**What to do**
Write out each entry word for word.

**Records from a collection**
◇ ◇ ◇ ◇ ◇

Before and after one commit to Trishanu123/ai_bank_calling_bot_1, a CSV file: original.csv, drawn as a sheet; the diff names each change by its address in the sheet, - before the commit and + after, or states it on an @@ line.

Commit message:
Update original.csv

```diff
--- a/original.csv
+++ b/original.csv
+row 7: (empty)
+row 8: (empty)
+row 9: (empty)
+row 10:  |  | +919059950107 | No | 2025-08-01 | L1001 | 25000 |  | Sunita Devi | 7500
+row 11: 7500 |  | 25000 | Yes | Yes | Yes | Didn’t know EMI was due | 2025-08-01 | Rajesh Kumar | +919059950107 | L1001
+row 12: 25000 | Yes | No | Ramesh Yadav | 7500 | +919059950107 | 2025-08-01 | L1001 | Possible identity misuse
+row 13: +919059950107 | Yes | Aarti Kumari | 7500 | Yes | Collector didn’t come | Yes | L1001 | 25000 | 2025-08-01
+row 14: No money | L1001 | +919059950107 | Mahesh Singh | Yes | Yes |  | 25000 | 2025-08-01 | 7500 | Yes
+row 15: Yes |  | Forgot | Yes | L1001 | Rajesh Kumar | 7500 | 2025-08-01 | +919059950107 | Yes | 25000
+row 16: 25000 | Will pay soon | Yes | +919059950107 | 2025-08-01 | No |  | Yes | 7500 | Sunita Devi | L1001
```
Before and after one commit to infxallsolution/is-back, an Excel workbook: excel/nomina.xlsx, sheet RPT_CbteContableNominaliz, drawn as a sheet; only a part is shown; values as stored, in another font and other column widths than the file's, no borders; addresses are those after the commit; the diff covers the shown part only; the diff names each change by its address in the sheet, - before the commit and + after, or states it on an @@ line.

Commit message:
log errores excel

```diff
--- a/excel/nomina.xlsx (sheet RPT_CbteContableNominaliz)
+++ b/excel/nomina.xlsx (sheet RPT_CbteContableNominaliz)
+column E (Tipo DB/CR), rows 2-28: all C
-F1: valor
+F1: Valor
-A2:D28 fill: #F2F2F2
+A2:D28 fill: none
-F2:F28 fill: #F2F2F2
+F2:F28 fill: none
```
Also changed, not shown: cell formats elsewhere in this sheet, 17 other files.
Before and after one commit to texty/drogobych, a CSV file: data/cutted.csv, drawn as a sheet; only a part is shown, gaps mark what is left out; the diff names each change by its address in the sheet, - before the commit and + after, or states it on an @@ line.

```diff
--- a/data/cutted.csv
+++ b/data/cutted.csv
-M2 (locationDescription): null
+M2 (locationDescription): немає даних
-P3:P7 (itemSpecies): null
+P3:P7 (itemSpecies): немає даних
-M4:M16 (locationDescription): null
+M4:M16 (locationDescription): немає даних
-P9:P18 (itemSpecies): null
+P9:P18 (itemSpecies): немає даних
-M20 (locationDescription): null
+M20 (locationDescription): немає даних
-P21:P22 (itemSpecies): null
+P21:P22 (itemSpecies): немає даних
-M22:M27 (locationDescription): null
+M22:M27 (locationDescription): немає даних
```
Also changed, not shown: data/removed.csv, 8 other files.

◇ ◇ ◇ ◇ ◇

**Your response**
Before and after one commit to Trishanu123/ai_bank_calling_bot_1, a CSV file: original.csv, drawn as a sheet; the diff names each change by its address in the sheet, - before the commit and + after, or states it on an @@ line.

Commit message:
Update original.csv

```diff
--- a/original.csv
+++ b/original.csv
+row 7: (empty)
+row 8: (empty)
+row 9: (empty)
+row 10:  |  | +919059950107 | No | 2025-08-01 | L1001 | 25000 |  | Sunita Devi | 7500
+row 11: 7500 |  | 25000 | Yes | Yes | Yes | Didn’t know EMI was due | 2025-08-01 | Rajesh Kumar | +919059950107 | L1001
+row 12: 25000 | Yes | No | Ramesh Yadav | 7500 | +919059950107 | 2025-08-01 | L1001 | Possible identity misuse
+row 13: +919059950107 | Yes | Aarti Kumari | 7500 | Yes | Collector didn’t come | Yes | L1001 | 25000 | 2025-08-01
+row 14: No money | L1001 | +919059950107 | Mahesh Singh | Yes | Yes |  | 25000 | 2025-08-01 | 7500 | Yes
+row 15: Yes |  | Forgot | Yes | L1001 | Rajesh Kumar | 7500 | 2025-08-01 | +919059950107 | Yes | 25000
+row 16: 25000 | Will pay soon | Yes | +919059950107 | 2025-08-01 | No |  | Yes | 7500 | Sunita Devi | L1001
```
Before and after one commit to infxallsolution/is-back, an Excel workbook: excel/nomina.xlsx, sheet RPT_CbteContableNominaliz, drawn as a sheet; only a part is shown; values as stored, in another font and other column widths than the file's, no borders; addresses are those after the commit; the diff covers the shown part only; the diff names each change by its address in the sheet, - before the commit and + after, or states it on an @@ line.

Commit message:
log errores excel

```diff
--- a/excel/nomina.xlsx (sheet RPT_CbteContableNominaliz)
+++ b/excel/nomina.xlsx (sheet RPT_CbteContableNominaliz)
+column E (Tipo DB/CR), rows 2-28: all C
-F1: valor
+F1: Valor
-A2:D28 fill: #F2F2F2
+A2:D28 fill: none
-F2:F28 fill: #F2F2F2
+F2:F28 fill: none
```
Also changed, not shown: cell formats elsewhere in this sheet, 17 other files.
Before and after one commit to texty/drogobych, a CSV file: data/cutted.csv, drawn as a sheet; only a part is shown, gaps mark what is left out; the diff names each change by its address in the sheet, - before the commit and + after, or states it on an @@ line.

```diff
--- a/data/cutted.csv
+++ b/data/cutted.csv
-M2 (locationDescription): null
+M2 (locationDescription): немає даних
-P3:P7 (itemSpecies): null
+P3:P7 (itemSpecies): немає даних
-M4:M16 (locationDescription): null
+M4:M16 (locationDescription): немає даних
-P9:P18 (itemSpecies): null
+P9:P18 (itemSpecies): немає даних
-M20 (locationDescription): null
+M20 (locationDescription): немає даних
-P21:P22 (itemSpecies): null
+P21:P22 (itemSpecies): немає даних
-M22:M27 (locationDescription): null
+M22:M27 (locationDescription): немає даних
```
Also changed, not shown: data/removed.csv, 8 other files.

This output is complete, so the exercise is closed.